___ Data
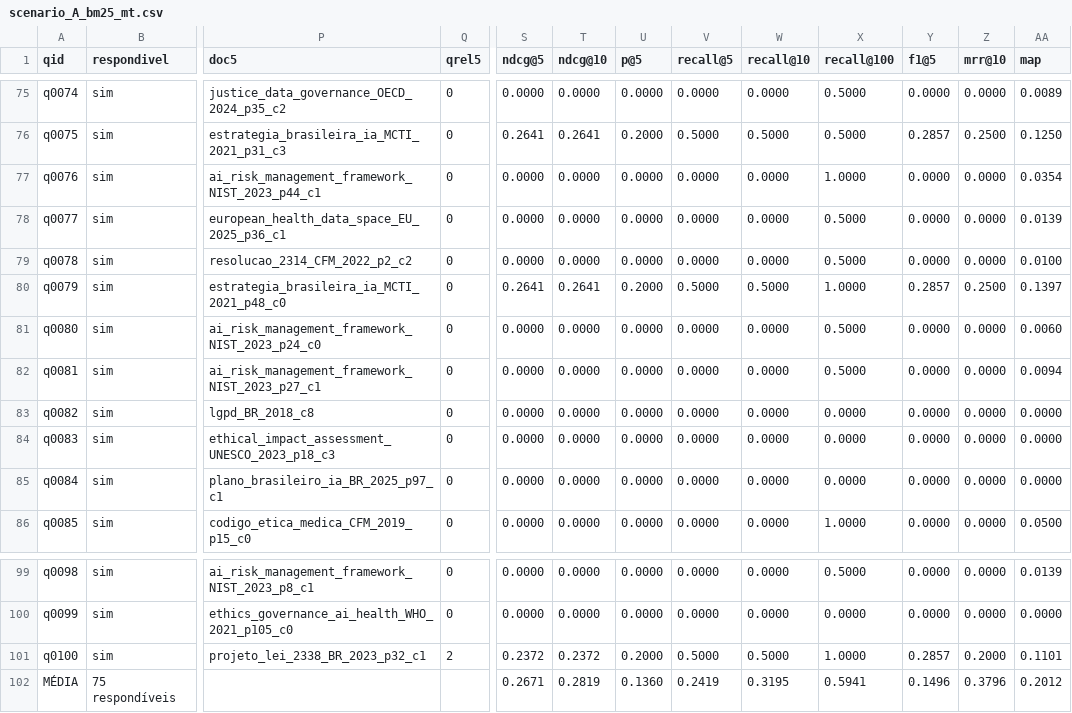
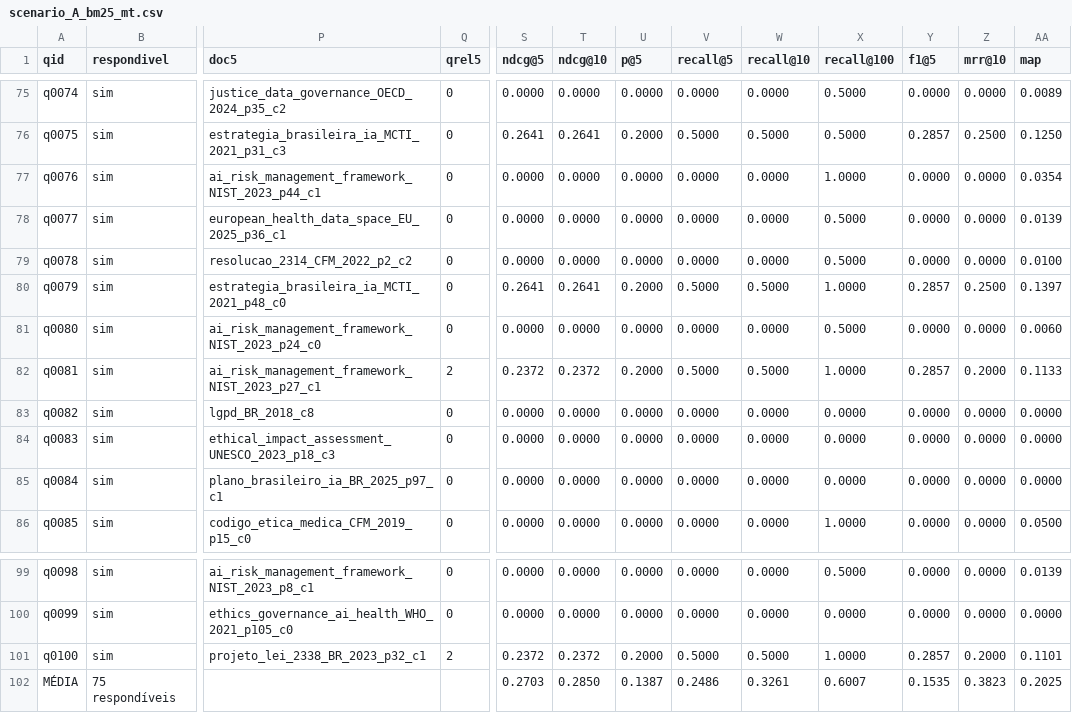
Before and after one commit to italoavelar/niar-rag-prototype, a CSV file: eval/results/retrieval/scenario_A_bm25_mt.csv, drawn as a sheet; only a part is shown, gaps mark what is left out; the diff names each change by its address in the sheet, - before the commit and + after, or states it on an @@ line.

```diff
--- a/eval/results/retrieval/scenario_A_bm25_mt.csv
+++ b/eval/results/retrieval/scenario_A_bm25_mt.csv
-Q82 (qrel5): 0
+Q82 (qrel5): 2
-S82 (ndcg@5): 0.0000
+S82 (ndcg@5): 0.2372
-T82 (ndcg@10): 0.0000
+T82 (ndcg@10): 0.2372
-U82 (p@5): 0.0000
+U82 (p@5): 0.2000
-V82 (recall@5): 0.0000
+V82 (recall@5): 0.5000
-W82 (recall@10): 0.0000
+W82 (recall@10): 0.5000
-X82 (recall@100): 0.5000
+X82 (recall@100): 1.0000
-Y82 (f1@5): 0.0000
+Y82 (f1@5): 0.2857
-Z82 (mrr@10): 0.0000
+Z82 (mrr@10): 0.2000
-AA82 (map): 0.0094
+AA82 (map): 0.1133
-S102 (ndcg@5): 0.2671
+S102 (ndcg@5): 0.2703
-T102 (ndcg@10): 0.2819
+T102 (ndcg@10): 0.2850
-U102 (p@5): 0.1360
+U102 (p@5): 0.1387
-V102 (recall@5): 0.2419
+V102 (recall@5): 0.2486
-W102 (recall@10): 0.3195
+W102 (recall@10): 0.3261
-X102 (recall@100): 0.5941
+X102 (recall@100): 0.6007
-Y102 (f1@5): 0.1496
+Y102 (f1@5): 0.1535
-Z102 (mrr@10): 0.3796
+Z102 (mrr@10): 0.3823
-AA102 (map): 0.2012
+AA102 (map): 0.2025
```
Also changed, not shown: eval/data/qrels.csv, eval/results/retrieval/scenario_A_bm25.csv, 17 other files.
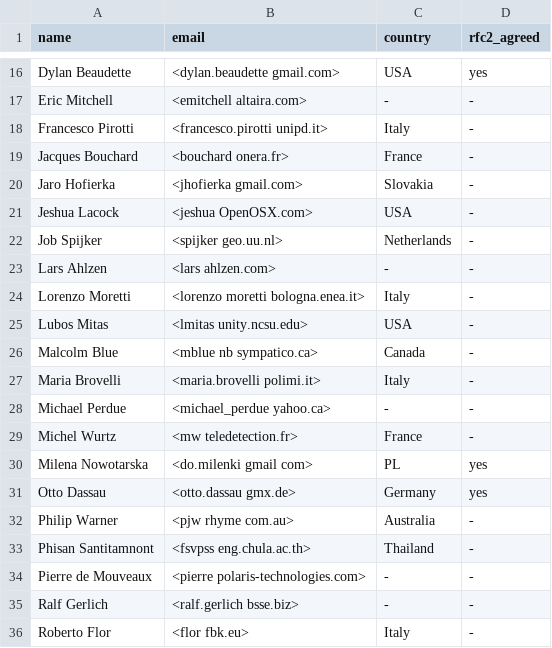
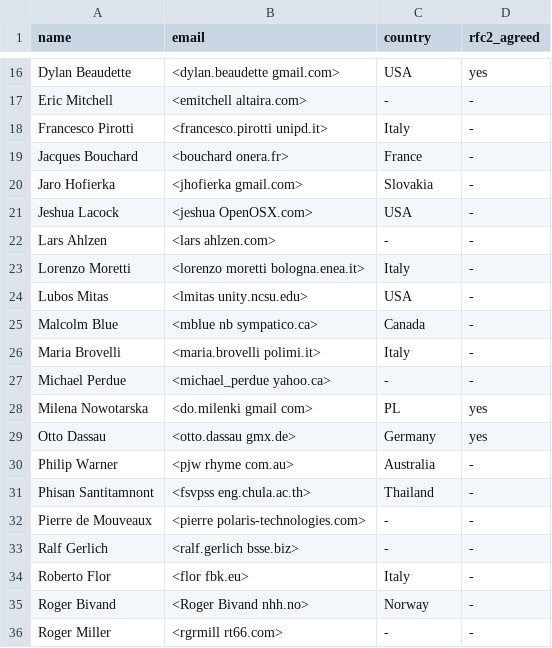
Before and after one commit to OSGeo/grass-legacy, a CSV file: contributors_extra.csv, drawn as a sheet; only a part is shown, gaps mark what is left out; the shorter side is filled out with more unchanged rows; the diff names each change by its address in the sheet, - before the commit and + after, or states it on an @@ line.

```diff
--- a/contributors_extra.csv
+++ b/contributors_extra.csv
-row 22: Job Spijker | <spijker geo.uu.nl> | Netherlands | -
-row 29: Michel Wurtz | <mw teledetection.fr> | France | -
```
Also changed, not shown: contributors.csv.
______
**Instructions to follow**
Retype the records above exactly, leaving every picture out of your copy.

**Exercise solution**
Before and after one commit to italoavelar/niar-rag-prototype, a CSV file: eval/results/retrieval/scenario_A_bm25_mt.csv, drawn as a sheet; only a part is shown, gaps mark what is left out; the diff names each change by its address in the sheet, - before the commit and + after, or states it on an @@ line.

```diff
--- a/eval/results/retrieval/scenario_A_bm25_mt.csv
+++ b/eval/results/retrieval/scenario_A_bm25_mt.csv
-Q82 (qrel5): 0
+Q82 (qrel5): 2
-S82 (ndcg@5): 0.0000
+S82 (ndcg@5): 0.2372
-T82 (ndcg@10): 0.0000
+T82 (ndcg@10): 0.2372
-U82 (p@5): 0.0000
+U82 (p@5): 0.2000
-V82 (recall@5): 0.0000
+V82 (recall@5): 0.5000
-W82 (recall@10): 0.0000
+W82 (recall@10): 0.5000
-X82 (recall@100): 0.5000
+X82 (recall@100): 1.0000
-Y82 (f1@5): 0.0000
+Y82 (f1@5): 0.2857
-Z82 (mrr@10): 0.0000
+Z82 (mrr@10): 0.2000
-AA82 (map): 0.0094
+AA82 (map): 0.1133
-S102 (ndcg@5): 0.2671
+S102 (ndcg@5): 0.2703
-T102 (ndcg@10): 0.2819
+T102 (ndcg@10): 0.2850
-U102 (p@5): 0.1360
+U102 (p@5): 0.1387
-V102 (recall@5): 0.2419
+V102 (recall@5): 0.2486
-W102 (recall@10): 0.3195
+W102 (recall@10): 0.3261
-X102 (recall@100): 0.5941
+X102 (recall@100): 0.6007
-Y102 (f1@5): 0.1496
+Y102 (f1@5): 0.1535
-Z102 (mrr@10): 0.3796
+Z102 (mrr@10): 0.3823
-AA102 (map): 0.2012
+AA102 (map): 0.2025
```
Also changed, not shown: eval/data/qrels.csv, eval/results/retrieval/scenario_A_bm25.csv, 17 other files.
Before and after one commit to OSGeo/grass-legacy, a CSV file: contributors_extra.csv, drawn as a sheet; only a part is shown, gaps mark what is left out; the shorter side is filled out with more unchanged rows; the diff names each change by its address in the sheet, - before the commit and + after, or states it on an @@ line.

```diff
--- a/contributors_extra.csv
+++ b/contributors_extra.csv
-row 22: Job Spijker | <spijker geo.uu.nl> | Netherlands | -
-row 29: Michel Wurtz | <mw teledetection.fr> | France | -
```
Also changed, not shown: contributors.csv.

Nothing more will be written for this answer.